What you need to do:
Your answer should hold the data exactly as given, minus any picture.

--- Available records Enclosed Below ---

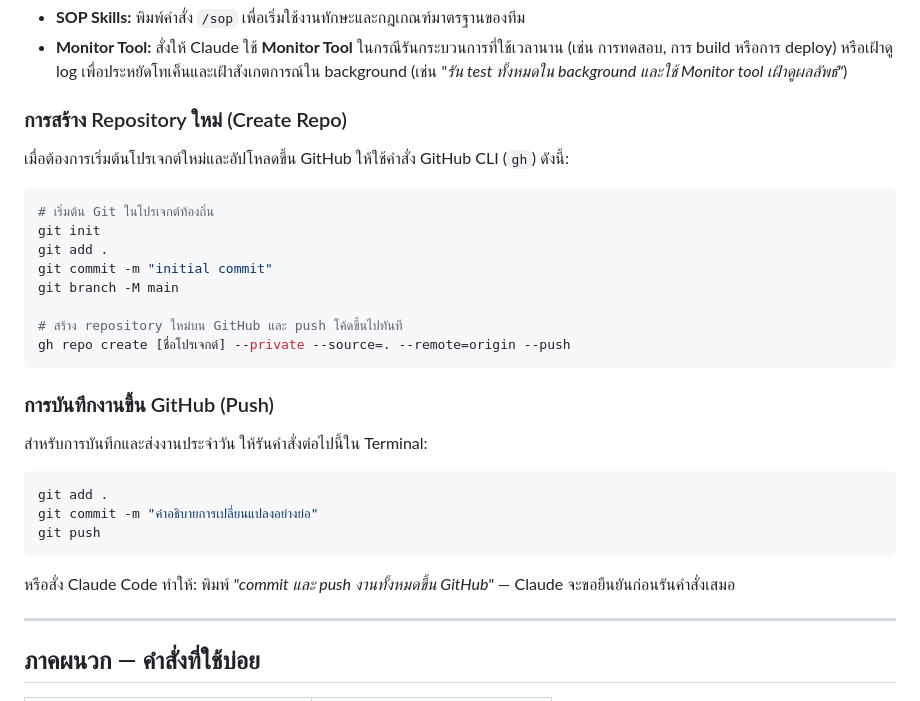
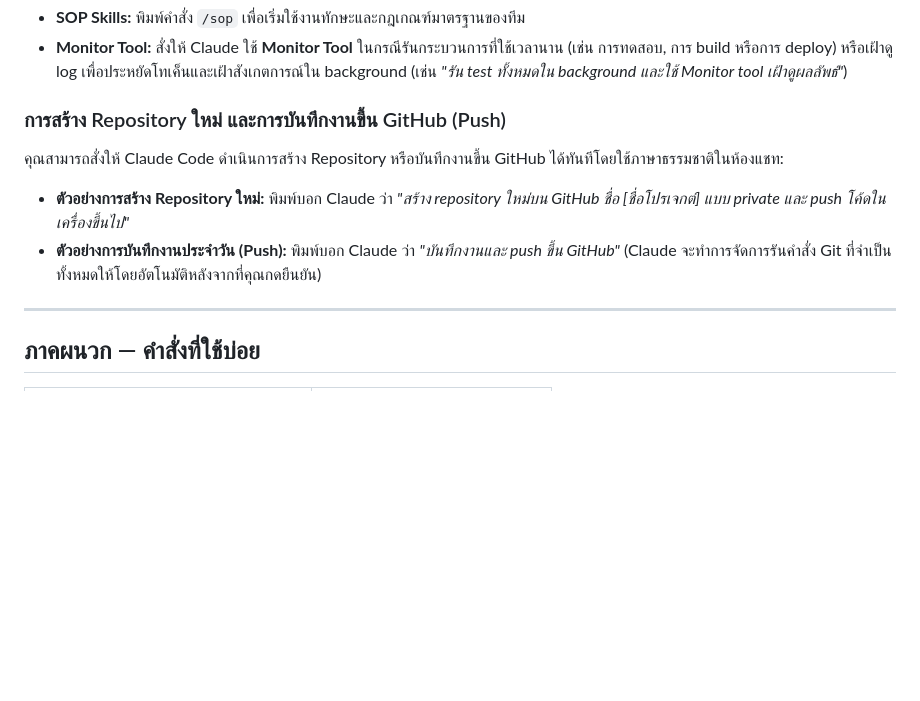
Before and after one commit to Siam-GS-Battery/coder-sopify, a Markdown page: README.md, the part around the change. Rendered like a GitHub page; blank space fills up the shorter version.

Commit message:
docs: guide users to prompt Claude for Git operations

````diff
--- a/README.md
+++ b/README.md
@@ -110,27 +110,10 @@ source <(curl -fsSL https://raw.githubusercontent.com/Siam-GS-Battery/coder-sopi
 * **Monitor Tool:** สั่งให้ Claude ใช้ **Monitor Tool** ในกรณีรันกระบวนการที่ใช้เวลานาน (เช่น การทดสอบ, การ build หรือการ deploy) หรือเฝ้าดู log เพื่อประหยัดโทเค็นและเฝ้าสังเกตการณ์ใน background (เช่น *"รัน test ทั้งหมดใน background และใช้ Monitor tool เฝ้าดูผลลัพธ์"*)
 
 
-### การสร้าง Repository ใหม่ (Create Repo)
-เมื่อต้องการเริ่มต้นโปรเจกต์ใหม่และอัปโหลดขึ้น GitHub ให้ใช้คำสั่ง GitHub CLI (`gh`) ดังนี้:
-```bash
-# เริ่มต้น Git ในโปรเจกต์ท้องถิ่น
-git init
-git add .
-git commit -m "initial commit"
-git branch -M main
-
-# สร้าง repository ใหม่บน GitHub และ push โค้ดขึ้นไปทันที
-gh repo create [ชื่อโปรเจกต์] --private --source=. --remote=origin --push
-```
-
-### การบันทึกงานขึ้น GitHub (Push)
-สำหรับการบันทึกและส่งงานประจำวัน ให้รันคำสั่งต่อไปนี้ใน Terminal:
-```bash
-git add .
-git commit -m "คำอธิบายการเปลี่ยนแปลงอย่างย่อ"
-git push
-```
-หรือสั่ง Claude Code ทำให้: พิมพ์ *"commit และ push งานทั้งหมดขึ้น GitHub"* — Claude จะขอยืนยันก่อนรันคำสั่งเสมอ
+### การสร้าง Repository ใหม่ และการบันทึกงานขึ้น GitHub (Push)
+คุณสามารถสั่งให้ Claude Code ดำเนินการสร้าง Repository หรือบันทึกงานขึ้น GitHub ได้ทันทีโดยใช้ภาษาธรรมชาติในห้องแชท:
+* **ตัวอย่างการสร้าง Repository ใหม่:** พิมพ์บอก Claude ว่า *"สร้าง repository ใหม่บน GitHub ชื่อ [ชื่อโปรเจกต์] แบบ private และ push โค้ดในเครื่องขึ้นไป"*
+* **ตัวอย่างการบันทึกงานประจำวัน (Push):** พิมพ์บอก Claude ว่า *"บันทึกงานและ push ขึ้น GitHub"* (Claude จะทำการจัดการรันคำสั่ง Git ที่จำเป็นทั้งหมดให้โดยอัตโนมัติหลังจากที่คุณกดยืนยัน)
 
 ---
 
````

--- End of Enclosed Available records ---

Your solution:
Before and after one commit to Siam-GS-Battery/coder-sopify, a Markdown page: README.md, the part around the change. Rendered like a GitHub page; blank space fills up the shorter version.

Commit message:
docs: guide users to prompt Claude for Git operations

````diff
--- a/README.md
+++ b/README.md
@@ -110,27 +110,10 @@ source <(curl -fsSL https://raw.githubusercontent.com/Siam-GS-Battery/coder-sopi
 * **Monitor Tool:** สั่งให้ Claude ใช้ **Monitor Tool** ในกรณีรันกระบวนการที่ใช้เวลานาน (เช่น การทดสอบ, การ build หรือการ deploy) หรือเฝ้าดู log เพื่อประหยัดโทเค็นและเฝ้าสังเกตการณ์ใน background (เช่น *"รัน test ทั้งหมดใน background และใช้ Monitor tool เฝ้าดูผลลัพธ์"*)
 
 
-### การสร้าง Repository ใหม่ (Create Repo)
-เมื่อต้องการเริ่มต้นโปรเจกต์ใหม่และอัปโหลดขึ้น GitHub ให้ใช้คำสั่ง GitHub CLI (`gh`) ดังนี้:
-```bash
-# เริ่มต้น Git ในโปรเจกต์ท้องถิ่น
-git init
-git add .
-git commit -m "initial commit"
-git branch -M main
-
-# สร้าง repository ใหม่บน GitHub และ push โค้ดขึ้นไปทันที
-gh repo create [ชื่อโปรเจกต์] --private --source=. --remote=origin --push
-```
-
-### การบันทึกงานขึ้น GitHub (Push)
-สำหรับการบันทึกและส่งงานประจำวัน ให้รันคำสั่งต่อไปนี้ใน Terminal:
-```bash
-git add .
-git commit -m "คำอธิบายการเปลี่ยนแปลงอย่างย่อ"
-git push
-```
-หรือสั่ง Claude Code ทำให้: พิมพ์ *"commit และ push งานทั้งหมดขึ้น GitHub"* — Claude จะขอยืนยันก่อนรันคำสั่งเสมอ
+### การสร้าง Repository ใหม่ และการบันทึกงานขึ้น GitHub (Push)
+คุณสามารถสั่งให้ Claude Code ดำเนินการสร้าง Repository หรือบันทึกงานขึ้น GitHub ได้ทันทีโดยใช้ภาษาธรรมชาติในห้องแชท:
+* **ตัวอย่างการสร้าง Repository ใหม่:** พิมพ์บอก Claude ว่า *"สร้าง repository ใหม่บน GitHub ชื่อ [ชื่อโปรเจกต์] แบบ private และ push โค้ดในเครื่องขึ้นไป"*
+* **ตัวอย่างการบันทึกงานประจำวัน (Push):** พิมพ์บอก Claude ว่า *"บันทึกงานและ push ขึ้น GitHub"* (Claude จะทำการจัดการรันคำสั่ง Git ที่จำเป็นทั้งหมดให้โดยอัตโนมัติหลังจากที่คุณกดยืนยัน)
 
 ---
 
````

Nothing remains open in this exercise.